2024 vision

2024 Looks Very Dark for Senate Democrats

Joe Manchin may either retire or face a truly uphill battle. Photo: Kent Nishimura/Los Angeles Times via Getty Imag

The over-performance of the Democratic Party in midterm Senate races, resulting in a net gain of one seat, represented a mild upset. If Democrats hang on to their fragile control of the chamber in 2024, it will be truly amazing.

The Senate’s six-year terms mean that senators are divided into “classes” of 33 or 34 lawmakers who face voters the same year. And that means the landscape can vary significantly from cycle to cycle regardless of what else is going on politically. Class 1 will be up for reelection next year, when the landscape will be very, very difficult for Democrats. For one thing, they are defending 23 seats while Republicans are defending 11 (including a Nebraska seat just filled by an appointment which will last only until a 2024 special election). But worse yet, some of those 23 Democratic seats are in difficult terrain, as Sabato’s Crystal Ball explains in its initial Senate forecast:

Democrats are defending all 3 seats they hold in states that Donald Trump carried for president in 2020 — Montana, Ohio, and West Virginia. Additionally, they are defending 5 more in states that President Biden carried but by margins smaller than his national edge (roughly 4.5 points). Those are Arizona, Michigan, Nevada, Pennsylvania, and Wisconsin.

It tells you everything you need to know about Republican Senate vulnerabilities in 2024 that probably the two most promising takeaways for Democrats are in Florida and Texas. The other eight states (Nebraska has two races) whose Senate seats the GOP holds are very red indeed (Indiana, Mississippi, Missouri, Nebraska, North Dakota, Tennessee, Utah, and Wyoming).

The precise peril faced by Democrats will depend on a couple of potential retirements. If Jon Tester of Montana and Joe Manchin of West Virginia run again, they will be underdogs from the get-go but have a chance. If they instead retire, their seats will very likely flip. Manchin is without question the most vulnerable Democrat in 2024 (with the possible exception of his Arizona friend Kyrsten Sinema, who actually no longer identifies as a Democrat) given his state’s heavy GOP tilt in presidential years (Donald Trump won the state by 42 points in 2016 and 39 points in 2020) and the crowd of formidable Republicans already lining up to challenge him. Manchin will be 77 years old in 2024.

The Arizona race shows that Democrats won’t have an easy path to victory even in states Joe Biden carried in 2020 and where the party did well in 2022. Early polling shows that Sinema may have simply worn out her welcome among Democrats angry at her heresies and Republicans who may appreciate her defense of the filibuster but aren’t going to back an openly bisexual pro-choice former Democrat who voted twice to impeach Trump. But any residual Democratic support Sinema and her flush campaign account can retain will hurt likely Democratic nominee Ruben Gallego — even if the GOP candidate is (as is entirely possible) failed 2022 gubernatorial candidate and MAGA ultra Kari Lake.

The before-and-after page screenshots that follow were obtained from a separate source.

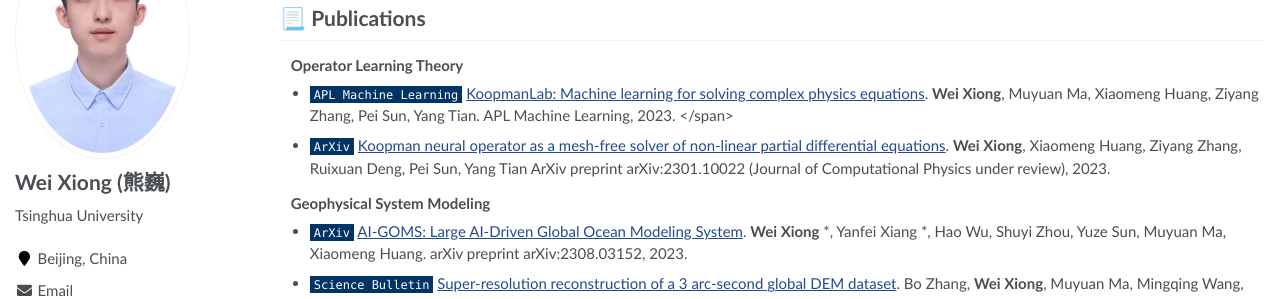
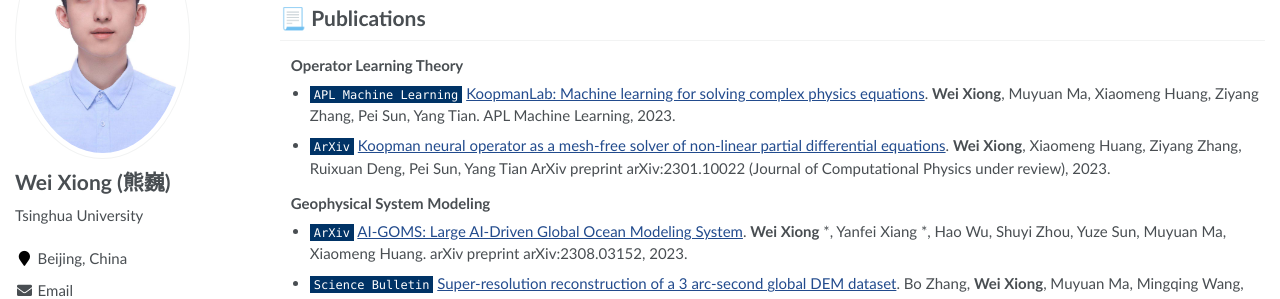
Before and after one commit to XiongWeiTHU/XiongWeiTHU.github.io, a Jekyll site: the page built from _pages/about.md, in a window 1280 px wide and 900 px high, scrolled down 1040 px. Shown: the part 176-475 px from the top of the window. Built offline with Jekyll 4.4.1, drawn with Linux system fonts in a browser that asks for light colours; part of the change alters nothing that is shown.

Commit message:
Update about.md

```diff
--- a/_pages/about.md
+++ b/_pages/about.md
@@ -73,7 +73,7 @@ I also share some content about operator learning theory, numerical algorithms a
 # 📃 Publications
 
 #### &nbsp;&nbsp; Operator Learning Theory
-- <span style="background-color: #003366; color: white; padding: 1px 4px; font-size: 12px;">``APL Machine Learning``</span> [KoopmanLab: Machine learning for solving complex physics equations](https://www.researchgate.net/publication/366846352_KoopmanLab_machine_learning_for_solving_complex_physics_equations). **Wei Xiong**, Muyuan Ma, Xiaomeng Huang, Ziyang Zhang, Pei Sun, Yang Tian. APL Machine Learning, 2023. </span>
+- <span style="background-color: #003366; color: white; padding: 1px 4px; font-size: 12px;">``APL Machine Learning``</span> [KoopmanLab: Machine learning for solving complex physics equations](https://www.researchgate.net/publication/366846352_KoopmanLab_machine_learning_for_solving_complex_physics_equations). **Wei Xiong**, Muyuan Ma, Xiaomeng Huang, Ziyang Zhang, Pei Sun, Yang Tian. APL Machine Learning, 2023.
 - <span style="background-color: #003366; color: white; padding: 1px 4px; font-size: 12px;">``ArXiv``</span> [Koopman neural operator as a mesh-free solver of non-linear partial differential equations](https://arxiv.org/abs/2301.10022). **Wei Xiong**, Xiaomeng Huang, Ziyang Zhang, Ruixuan Deng, Pei Sun, Yang Tian ArXiv preprint arXiv:2301.10022 (Journal of Computational Physics under review), 2023.
 
 
```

There are potential bright spots for Democrats, to be sure. One of the incumbents running in a red state, Ohio’s Sherrod Brown, is a strong campaigner with “populist” street cred who has bucked conservative tends in his state repeatedly in the past. And given the relatively strong performance of Democratic Senate candidates in Florida and Texas six years ago (albeit in a very good Democratic year), Republican incumbents Rick Scott and Ted Cruz are hardly home safe, and either or both of them might instead run for president.

All in all, though, Sabato’s Crystal Ball suggests that the Senate landscape for Democrats is reminiscent of the one they faced in 2014, which did not turn out well:

It isn’t necessarily a stretch to say that Democrats are defending the top 8 Senate seats likeliest to flip. This level of exposure may feel unusually significant at the start of a cycle, although Democrats were also greatly exposed heading into the 2014 Senate elections — in our first update that cycle, we suggested that at least the 7 most vulnerable seats were held by Democrats. Democrats ended up losing all 7 of those seats, plus 2 more for a total of 9 as Republicans flipped the Senate.

In 2014, there was a midterm election, of course, with different national dynamics and turnout patterns than a presidential election. But we do not know, obviously, how the presidential contest in this era of relatively high straight-ticket voting will affect Senate races. We do know that five of the last six presidential elections were barn burners reflecting the relatively even partisan divide that voters again confirmed in 2022. There is no particular reason to think that 2024 will be a landslide in either direction.

There are obviously other variables affecting Senate races that we cannot at present anticipate. Highly competitive Senate primaries in blue or red states like California and Indiana could either produce rare opportunities for the minority party or simply soak up campaign cash better deployed elsewhere.

But right now, Democrats have their work cut out for them in holding on to the Senate beyond January 3, 2025. That matters a great deal if Biden wins a second term and needs the Senate to confirm his nominees — or if Trump or someone worse wins the presidency and Republicans hang on to the House.

2024 Looks Very Dark for Senate Democrats